To do:
Lines with "README": please show every one of them from the listing below.

(Exercise material Opens)

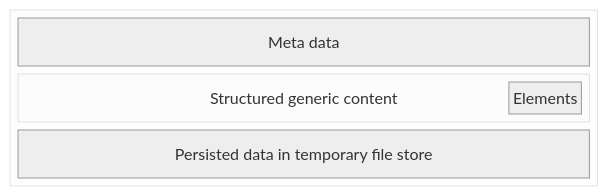
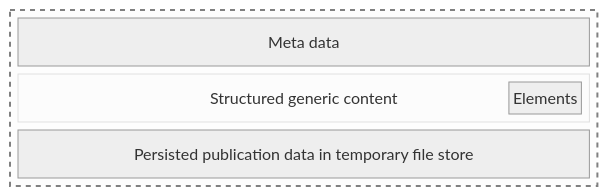
The second of 2 diagrams in README.md (officialgazette/publication-standard), drawn with Mermaid before and after one commit. The commit also changed other lines of this file, not shown here.

````diff
--- a/README.md
+++ b/README.md
@@ -87,23 +87,24 @@
 ```mermaid
 
 %%{
   init: {
     'theme': 'neutral'
   }
 }%%
 
 block-beta
 block:scope:1
 columns 1
 meta["Meta data"]:1
 block:content["Structured generic content"]:1
 
 space:6
 
 Elements
 
 end
-archive["Persisted data in temporary file store"]
+archive["Persisted publication data in temporary file store"]
 end
 
+style scope stroke:grey,stroke-width:2px,color:#fff,stroke-dasharray: 5 5
 ```
````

(Exercise material Closes)

Task answer:
The second of 2 diagrams in README.md (officialgazette/publication-standard), drawn with Mermaid before and after one commit. The commit also changed other lines of this file, not shown here.
--- a/README.md
+++ b/README.md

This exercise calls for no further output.